TASK BRIEF: Return, verbatim and in full, the records that follow, but not their pictures.

##### INPUT DATA #####

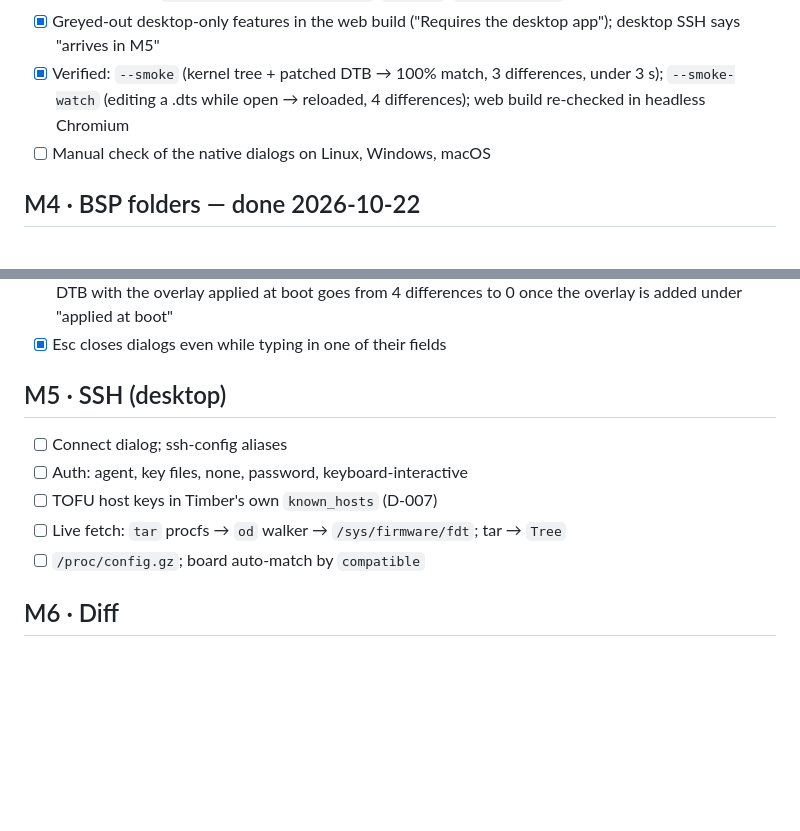
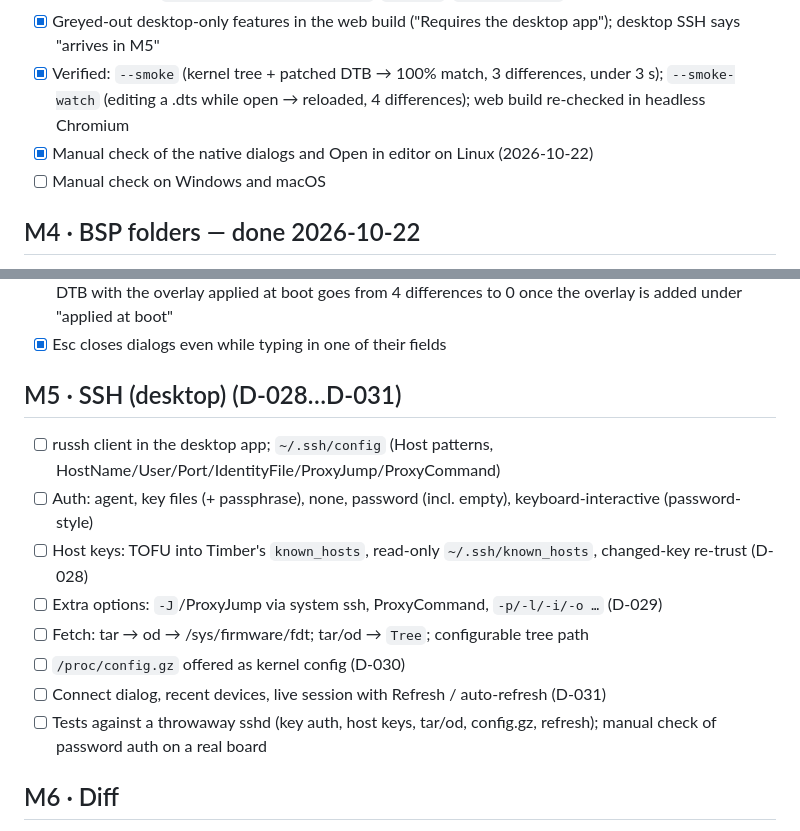
Before and after one commit to yudjinn/timber, a Markdown page: docs/ROADMAP.md, 2 parts joined by grey strips. Drawn GitHub-style; blank space fills up the shorter version.

```diff
--- a/docs/ROADMAP.md
+++ b/docs/ROADMAP.md
@@ -64,7 +64,8 @@ Legend: `[ ]` todo · `[~]` in progress · `[x]` done
 - [x] Command line: `timber FILE… --source DIR…`, `--smoke`, `--smoke-watch`
 - [x] Greyed-out desktop-only features in the web build ("Requires the desktop app"); desktop SSH says "arrives in M5"
 - [x] Verified: `--smoke` (kernel tree + patched DTB → 100% match, 3 differences, under 3 s); `--smoke-watch` (editing a .dts while open → reloaded, 4 differences); web build re-checked in headless Chromium
-- [ ] Manual check of the native dialogs on Linux, Windows, macOS
+- [x] Manual check of the native dialogs and Open in editor on Linux (2026-10-22)
+- [ ] Manual check on Windows and macOS
 
 ## M4 · BSP folders — done 2026-10-22
 - [x] Folder indexing (desktop native, M3; web, M2b/M2c)
@@ -77,12 +78,15 @@ Legend: `[ ]` todo · `[~]` in progress · `[x]` done
 - [x] Verified in headless Chromium: composite `rk3588-rock-5b-pcie-ep` builds with overlay source links; a DTB with the overlay applied at boot goes from 4 differences to 0 once the overlay is added under "applied at boot"
 - [x] Esc closes dialogs even while typing in one of their fields
 
-## M5 · SSH (desktop)
-- [ ] Connect dialog; ssh-config aliases
-- [ ] Auth: agent, key files, none, password, keyboard-interactive
-- [ ] TOFU host keys in Timber's own `known_hosts` (D-007)
-- [ ] Live fetch: `tar` procfs → `od` walker → `/sys/firmware/fdt`; tar → `Tree`
-- [ ] `/proc/config.gz`; board auto-match by `compatible`
+## M5 · SSH (desktop) (D-028…D-031)
+- [ ] russh client in the desktop app; `~/.ssh/config` (Host patterns, HostName/User/Port/IdentityFile/ProxyJump/ProxyCommand)
+- [ ] Auth: agent, key files (+ passphrase), none, password (incl. empty), keyboard-interactive (password-style)
+- [ ] Host keys: TOFU into Timber's `known_hosts`, read-only `~/.ssh/known_hosts`, changed-key re-trust (D-028)
+- [ ] Extra options: `-J`/ProxyJump via system ssh, ProxyCommand, `-p/-l/-i/-o …` (D-029)
+- [ ] Fetch: tar → od → /sys/firmware/fdt; tar/od → `Tree`; configurable tree path
+- [ ] `/proc/config.gz` offered as kernel config (D-030)
+- [ ] Connect dialog, recent devices, live session with Refresh / auto-refresh (D-031)
+- [ ] Tests against a throwaway sshd (key auth, host keys, tar/od, config.gz, refresh); manual check of password auth on a real board
 
 ## M6 · Diff
 - [ ] Phandle-normalised tree diff
```
Also changed, not shown: docs/DECISIONS.md (+33 -1 lines), docs/DESIGN.md (+37 -23 lines).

#####

ANSWER AREA:
Before and after one commit to yudjinn/timber, a Markdown page: docs/ROADMAP.md, 2 parts joined by grey strips. Drawn GitHub-style; blank space fills up the shorter version.

```diff
--- a/docs/ROADMAP.md
+++ b/docs/ROADMAP.md
@@ -64,7 +64,8 @@ Legend: `[ ]` todo · `[~]` in progress · `[x]` done
 - [x] Command line: `timber FILE… --source DIR…`, `--smoke`, `--smoke-watch`
 - [x] Greyed-out desktop-only features in the web build ("Requires the desktop app"); desktop SSH says "arrives in M5"
 - [x] Verified: `--smoke` (kernel tree + patched DTB → 100% match, 3 differences, under 3 s); `--smoke-watch` (editing a .dts while open → reloaded, 4 differences); web build re-checked in headless Chromium
-- [ ] Manual check of the native dialogs on Linux, Windows, macOS
+- [x] Manual check of the native dialogs and Open in editor on Linux (2026-10-22)
+- [ ] Manual check on Windows and macOS
 
 ## M4 · BSP folders — done 2026-10-22
 - [x] Folder indexing (desktop native, M3; web, M2b/M2c)
@@ -77,12 +78,15 @@ Legend: `[ ]` todo · `[~]` in progress · `[x]` done
 - [x] Verified in headless Chromium: composite `rk3588-rock-5b-pcie-ep` builds with overlay source links; a DTB with the overlay applied at boot goes from 4 differences to 0 once the overlay is added under "applied at boot"
 - [x] Esc closes dialogs even while typing in one of their fields
 
-## M5 · SSH (desktop)
-- [ ] Connect dialog; ssh-config aliases
-- [ ] Auth: agent, key files, none, password, keyboard-interactive
-- [ ] TOFU host keys in Timber's own `known_hosts` (D-007)
-- [ ] Live fetch: `tar` procfs → `od` walker → `/sys/firmware/fdt`; tar → `Tree`
-- [ ] `/proc/config.gz`; board auto-match by `compatible`
+## M5 · SSH (desktop) (D-028…D-031)
+- [ ] russh client in the desktop app; `~/.ssh/config` (Host patterns, HostName/User/Port/IdentityFile/ProxyJump/ProxyCommand)
+- [ ] Auth: agent, key files (+ passphrase), none, password (incl. empty), keyboard-interactive (password-style)
+- [ ] Host keys: TOFU into Timber's `known_hosts`, read-only `~/.ssh/known_hosts`, changed-key re-trust (D-028)
+- [ ] Extra options: `-J`/ProxyJump via system ssh, ProxyCommand, `-p/-l/-i/-o …` (D-029)
+- [ ] Fetch: tar → od → /sys/firmware/fdt; tar/od → `Tree`; configurable tree path
+- [ ] `/proc/config.gz` offered as kernel config (D-030)
+- [ ] Connect dialog, recent devices, live session with Refresh / auto-refresh (D-031)
+- [ ] Tests against a throwaway sshd (key auth, host keys, tar/od, config.gz, refresh); manual check of password auth on a real board
 
 ## M6 · Diff
 - [ ] Phandle-normalised tree diff
```
Also changed, not shown: docs/DECISIONS.md (+33 -1 lines), docs/DESIGN.md (+37 -23 lines).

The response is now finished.